“If these robots can make it easy to find leaks, they will be much more likely to be patched up, which will reduce greenhouse emissions,” he said.

The team will present the tiny robot at the International Conference on Robotics and Automation in Brisbane, Australia, on 23 May.

Recommended

Facebook: is this its Big Tobacco moment?
Former Facebook employee Frances Haugen testifies in front of Congress
In Focus

Facebook: is this its Big Tobacco moment?

Welcome to the metaverse 
Horizon Workrooms: the office of the future?
In Depth

Welcome to the metaverse 

An0m: the surveillance sting of the century
An0m shown on a phone
In Depth

An0m: the surveillance sting of the century

The whistle-blower allegations against Facebook explained
Former Facebook employee Frances Haugen testifies in front of Congress
In Depth

The whistle-blower allegations against Facebook explained

Popular articles

Insulate Britain: what do they want?
Insulate Britain protesters
Profile

Insulate Britain: what do they want?

The tally of Covid-19 vaccine deaths examined
Boy receiving Covid vaccine
Getting to grips with . . .

The tally of Covid-19 vaccine deaths examined

‘Missing’ man joins search party looking for himself
Turkish police
Tall Tales

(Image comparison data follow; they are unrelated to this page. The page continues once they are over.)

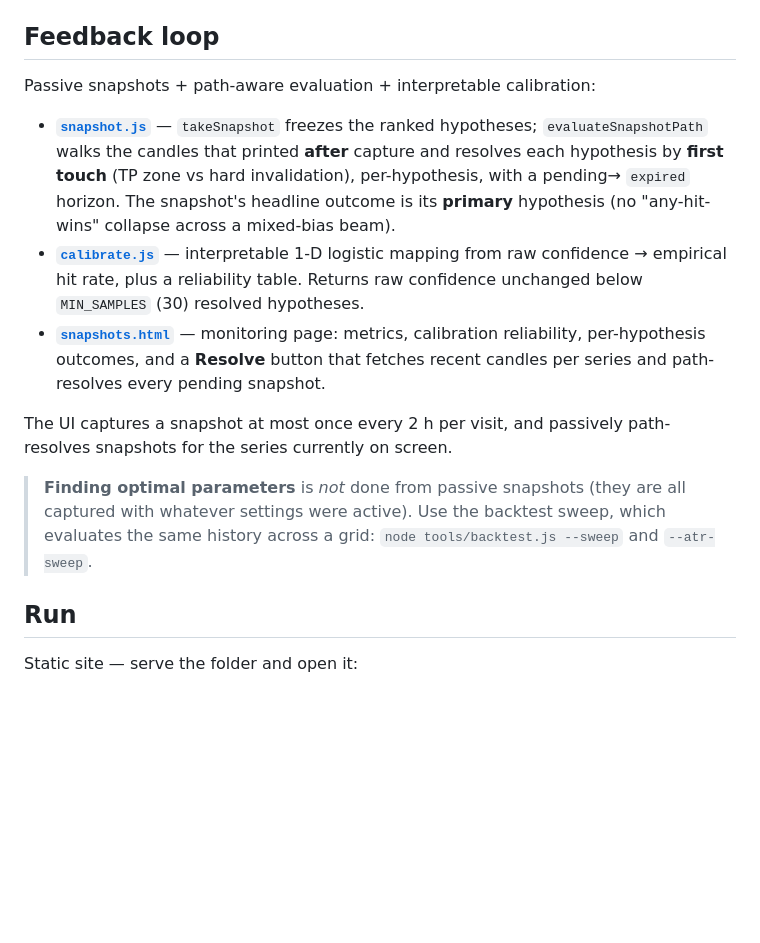
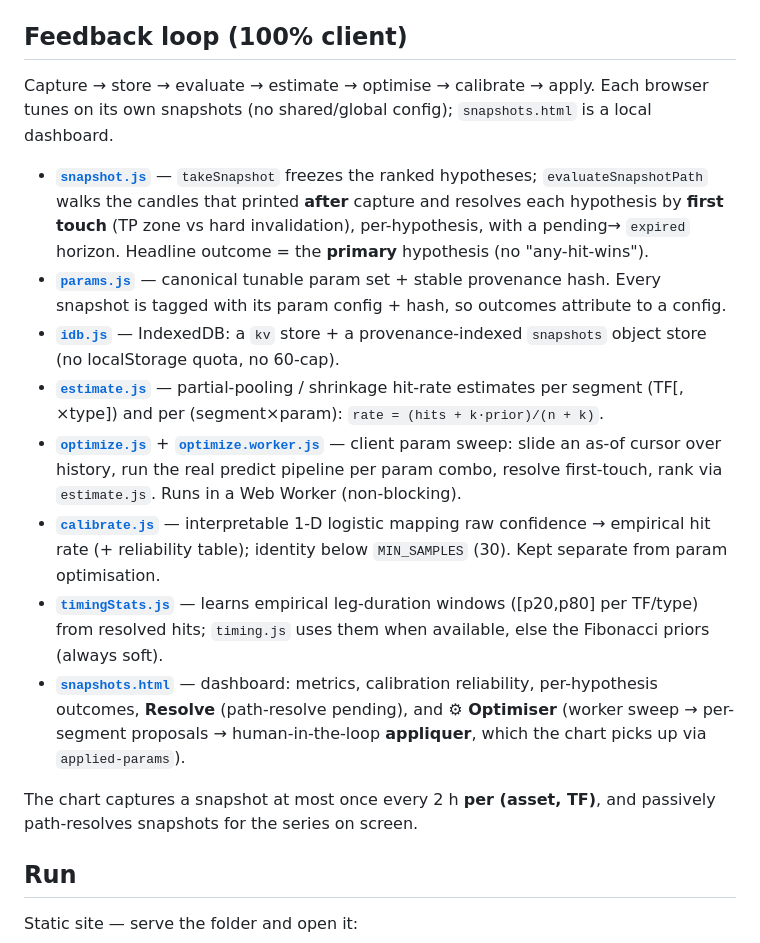
Before and after one commit to Dlawlet/Indiktor, a Markdown page: README.md, the part around the change. Drawn GitHub-style; blank space fills up the shorter version.

Commit message:
docs: README feedback-loop section reflects the ① architecture
capture → store(provenance) → evaluate → estimate(shrinkage) → optimise(worker)
→ calibrate → apply; new modules params/idb/estimate/optimize/timingStats listed.

Co-Authored-By: Claude Opus 4.8 <noreply@anthropic.com>

```diff
--- a/README.md
+++ b/README.md
@@ -38,28 +38,37 @@ Pure, unit-tested `core` modules — no DOM, no network:
    corrective + seg5 impulse), gated on a determined type, drawn for a selected/pinned hypothesis.
 9. **[`idb.js`](src/core/idb.js)** — minimal IndexedDB key→value store (snapshots, annotations).
 
-## Feedback loop
+## Feedback loop (100% client)
 
-Passive snapshots + path-aware evaluation + interpretable calibration:
+Capture → store → evaluate → estimate → optimise → calibrate → apply. Each browser tunes on its
+own snapshots (no shared/global config); `snapshots.html` is a local dashboard.
 
 - **[`snapshot.js`](src/core/snapshot.js)** — `takeSnapshot` freezes the ranked hypotheses;
   `evaluateSnapshotPath` walks the candles that printed **after** capture and resolves each
   hypothesis by **first touch** (TP zone vs hard invalidation), per-hypothesis, with a pending→
-  `expired` horizon. The snapshot's headline outcome is its **primary** hypothesis (no
-  "any-hit-wins" collapse across a mixed-bias beam).
-- **[`calibrate.js`](src/core/calibrate.js)** — interpretable 1-D logistic mapping from raw
-  confidence → empirical hit rate, plus a reliability table. Returns raw confidence unchanged
-  below `MIN_SAMPLES` (30) resolved hypotheses.
-- **[`snapshots.html`](snapshots.html)** — monitoring page: metrics, calibration reliability,
-  per-hypothesis outcomes, and a **Resolve** button that fetches recent candles per series and
-  path-resolves every pending snapshot.
+  `expired` horizon. Headline outcome = the **primary** hypothesis (no "any-hit-wins").
+- **[`params.js`](src/core/params.js)** — canonical tunable param set + stable provenance hash.
+  Every snapshot is tagged with its param config + hash, so outcomes attribute to a config.
+- **[`idb.js`](src/core/idb.js)** — IndexedDB: a `kv` store + a provenance-indexed `snapshots`
+  object store (no localStorage quota, no 60-cap).
+- **[`estimate.js`](src/core/estimate.js)** — partial-pooling / shrinkage hit-rate estimates per
+  segment (TF[, ×type]) and per (segment×param): `rate = (hits + k·prior)/(n + k)`.
+- **[`optimize.js`](src/core/optimize.js)** + **[`optimize.worker.js`](src/core/optimize.worker.js)** —
+  client param sweep: slide an as-of cursor over history, run the real predict pipeline per param
+  combo, resolve first-touch, rank via `estimate.js`. Runs in a Web Worker (non-blocking).
+- **[`calibrate.js`](src/core/calibrate.js)** — interpretable 1-D logistic mapping raw confidence →
+  empirical hit rate (+ reliability table); identity below `MIN_SAMPLES` (30). Kept separate from
+  param optimisation.
+- **[`timingStats.js`](src/core/timingStats.js)** — learns empirical leg-duration windows
+  ([p20,p80] per TF/type) from resolved hits; `timing.js` uses them when available, else the
+  Fibonacci priors (always soft).
+- **[`snapshots.html`](snapshots.html)** — dashboard: metrics, calibration reliability,
+  per-hypothesis outcomes, **Resolve** (path-resolve pending), and **⚙ Optimiser** (worker sweep →
+  per-segment proposals → human-in-the-loop **appliquer**, which the chart picks up via
+  `applied-params`).
 
-The UI captures a snapshot at most once every 2 h per visit, and passively path-resolves
-snapshots for the series currently on screen.
-
-> **Finding optimal parameters** is *not* done from passive snapshots (they are all captured with
-> whatever settings were active). Use the backtest sweep, which evaluates the same history across
-> a grid: `node tools/backtest.js --sweep` and `--atr-sweep`.
+The chart captures a snapshot at most once every 2 h **per (asset, TF)**, and passively
+path-resolves snapshots for the series on screen.
 
 ## Run
 
```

‘Missing’ man joins search party looking for himself

The Week Footer Banner